[THE TASK] From the material below, copy each line that holds the word "required".

[STUDY MATERIAL]
- - - -
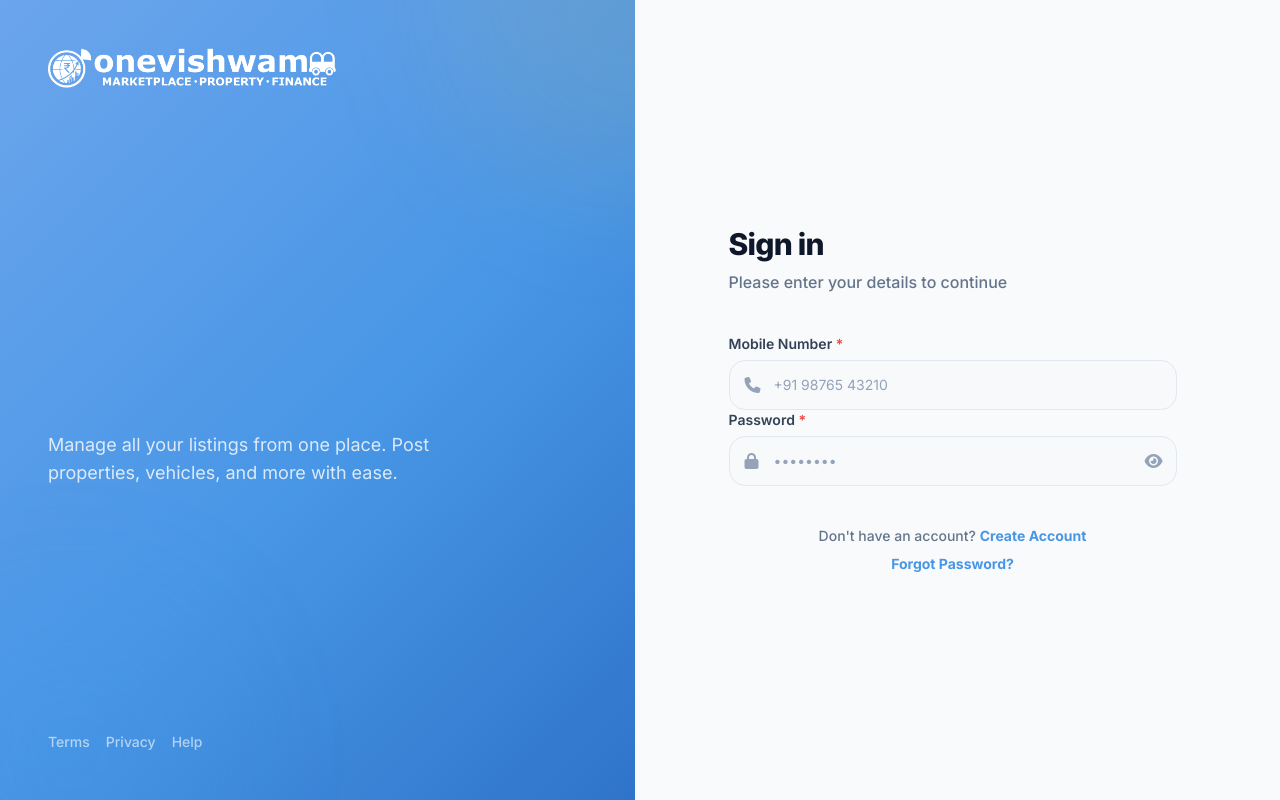
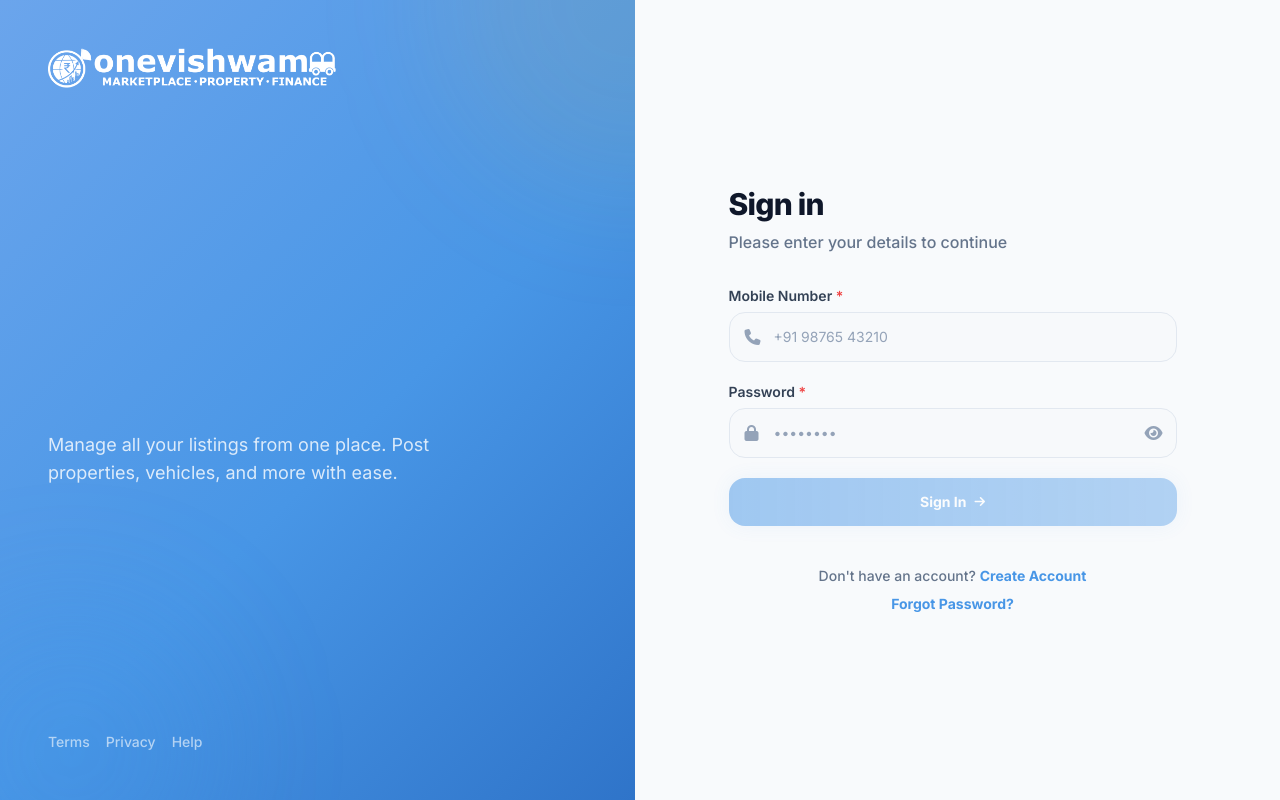
Before and after one commit to onevishwamecom/OneVishwamEcom-Listings, a React (Vite) app: page /login in a window 1280 px wide. Built offline with nearby package versions, Linux system fonts and the light colour scheme; no server answers.

Commit message:
feat(auth): add operational submit button and error handling to login page

```diff
--- a/src/pages/Login/Login.jsx
+++ b/src/pages/Login/Login.jsx
@@ -17,46 +17,64 @@ function LoginPage() {
     password: "",
   });
   const [errors, setErrors] = useState({});
+  const [serverError, setServerError] = useState(null);
+
+  const from = location.state?.from?.pathname || "/";
 
   function validate() {
     const e = {};
-    const phoneDigits = form.phone.replace(/\D/g, '');
-    if (!phoneDigits) e.phone = "Phone is required";
-    else if (phoneDigits.length === 10) {
-      if (!/^[6-9]\d{9}$/.test(phoneDigits)) e.phone = "Invalid phone number";
-    } else if (phoneDigits.length === 12 && phoneDigits.startsWith('91')) {
+    const phoneDigits = form.phone.replace(/\D/g, "");
+    if (!phoneDigits) {
+      e.phone = "Mobile number is required";
+    } else if (phoneDigits.length === 10) {
+      if (!/^[6-9]\d{9}$/.test(phoneDigits)) e.phone = "Enter a valid 10-digit mobile number";
+    } else if (phoneDigits.length === 12 && phoneDigits.startsWith("91")) {
       const tenDigit = phoneDigits.slice(2);
-      if (!/^[6-9]\d{9}$/.test(tenDigit)) e.phone = "Invalid phone number";
+      if (!/^[6-9]\d{9}$/.test(tenDigit)) e.phone = "Enter a valid 10-digit mobile number";
     } else {
-      e.phone = "Invalid phone number";
+      e.phone = "Enter a valid 10-digit mobile number";
     }
-    if (!form.password) e.password = "Password is required";
-    else if (form.password.length < 8) e.password = "At least 8 characters";
+
+    if (!form.password) {
+      e.password = "Password is required";
+    } else if (form.password.length < 8) {
+      e.password = "Password must be at least 8 characters";
+    }
     return e;
   }
 
   function updateField(field, value) {
     let next = value;
-    if (field === 'phone') {
-      next = value.replace(/\D/g, '').slice(0, 12);
+    if (field === "phone") {
+      next = value.replace(/\D/g, "").slice(0, 12);
     }
-    setForm({ ...form, [field]: next });
+    setForm((prev) => ({ ...prev, [field]: next }));
     clearError();
+    setServerError(null);
     if (errors[field]) {
-      const nextErrors = { ...errors };
+      setErrors((prev) => {
+        const nextErrors = { ...prev };
         delete nextErrors[field];
-      setErrors(nextErrors);
+        return nextErrors;
+      });
     }
   }
 
   const handleSubmit = async (e) => {
     e.preventDefault();
+    setServerError(null);
+    clearError();
+
     const v = validate();
     setErrors(v);
     if (Object.keys(v).length) return;
 
     try {
-      await phoneLogin({ phone: normalizePhone(form.phone), password: form.password }).unwrap();
+      await phoneLogin({
+        phone: normalizePhone(form.phone),
+        password: form.password,
+      }).unwrap();
+
       Swal.fire({
         icon: "success",
         title: "Login Successful!",
@@ -65,14 +83,20 @@ function LoginPage() {
         toast: true,
         position: "top-end",
       });
+
       navigate(from, { replace: true });
     } catch (err) {
-      console.warn(
-        "Login failed:",
-        err?.response?.data?.message || err?.message,
-      );
+      const msg =
+        (typeof err === "string" ? err : null) ||
+        err?.response?.data?.message ||
+        err?.message ||
+        "Invalid mobile number or password. Please try again.";
+      setServerError(msg);
+      console.warn("Login failed:", msg);
     }
   };
+
+  const isFormValid = Boolean(form.phone.trim() && form.password.trim());
 
   return (
     <div className="min-h-screen flex bg-slate-50">
@@ -89,7 +113,7 @@ function LoginPage() {
             <img src={logo} alt="OneVishwam Logo" className="h-10 w-auto object-contain" />
           </div>
 
-          <div className="text-center lg:text-left mb-10">
+          <div className="text-center lg:text-left mb-8">
             <h2 className="text-3xl font-extrabold text-slate-900 tracking-tight">
               Sign in
             </h2>
@@ -98,9 +122,15 @@ function LoginPage() {
             </p>
           </div>
 
+          {(serverError || error) && (
+            <div className="mb-6 rounded-2xl bg-brand-orange/10 border border-brand-orange/20 p-4 text-sm text-brand-orange flex items-start gap-3 animate-fade-in">
+              <i className="fa-solid fa-circle-exclamation mt-0.5" aria-hidden="true" />
+              <span>{serverError || error}</span>
+            </div>
+          )}
+
           <div className="mb-6">
-            <form onSubmit={handleSubmit} className="space-y-6">
-              <div>
+            <form onSubmit={handleSubmit} className="space-y-5" noValidate>
               <Input
                 id="login-phone"
                 label="Mobile Number"
@@ -108,7 +138,7 @@ function LoginPage() {
                 icon="fa-phone"
                 placeholder="+91 98765 43210"
                 value={form.phone}
-                  onChange={(e) => updateField('phone', e.target.value)}
+                onChange={(e) => updateField("phone", e.target.value)}
                 error={errors.phone}
                 required
               />
@@ -116,11 +146,11 @@ function LoginPage() {
               <Input
                 id="login-password"
                 label="Password"
-                  type={showPassword ? 'text' : 'password'}
+                type={showPassword ? "text" : "password"}
                 icon="fa-lock"
                 placeholder="••••••••"
                 value={form.password}
-                  onChange={(e) => updateField('password', e.target.value)}
+                onChange={(e) => updateField("password", e.target.value)}
                 error={errors.password}
                 required
               >
@@ -130,16 +160,34 @@ function LoginPage() {
                   className="text-slate-400 hover:text-slate-600 focus:outline-none transition-colors"
                   aria-label={showPassword ? "Hide password" : "Show password"}
                 >
-                    <i className={`fa-solid ${showPassword ? 'fa-eye-slash' : 'fa-eye'}`} />
+                  <i className={`fa-solid ${showPassword ? "fa-eye-slash" : "fa-eye"}`} />
                 </button>
               </Input>
-              </div>
+
+              {/* Submit Button */}
+              <button
+                type="submit"
+                disabled={loading || !isFormValid}
+                className="w-full rounded-2xl mt-2 bg-gradient-to-r from-brand-blue to-brand-blue/80 py-3.5 text-sm font-bold text-white shadow-glow-blue hover:shadow-glow-blue transition-all duration-300 hover:-translate-y-0.5 disabled:opacity-50 disabled:cursor-not-allowed disabled:hover:translate-y-0 cursor-pointer flex items-center justify-center gap-2"
+              >
+                {loading ? (
+                  <>
+                    <i className="fa-solid fa-circle-notch fa-spin text-base" aria-hidden="true" />
+                    <span>Signing In...</span>
+                  </>
+                ) : (
+                  <>
+                    <span>Sign In</span>
+                    <i className="fa-solid fa-arrow-right text-xs" aria-hidden="true" />
+                  </>
+                )}
+              </button>
             </form>
           </div>
 
           <div className="text-center text-sm text-slate-500 font-medium pt-4">
             <div className="mb-2">
-              Don't have an account?{" "}
+              Don&apos;t have an account?{" "}
               <Link
                 to="/register"
                 className="text-brand-blue hover:text-brand-blue/80 font-bold transition-colors"
```
Lines whose indentation alone changed are shown as unchanged.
- - - -
[SOLUTION TO THIS EXERCISE]
-    if (!phoneDigits) e.phone = "Phone is required";
+      e.phone = "Mobile number is required";
-    if (!form.password) e.password = "Password is required";
+      e.password = "Password is required";
                 required
                 required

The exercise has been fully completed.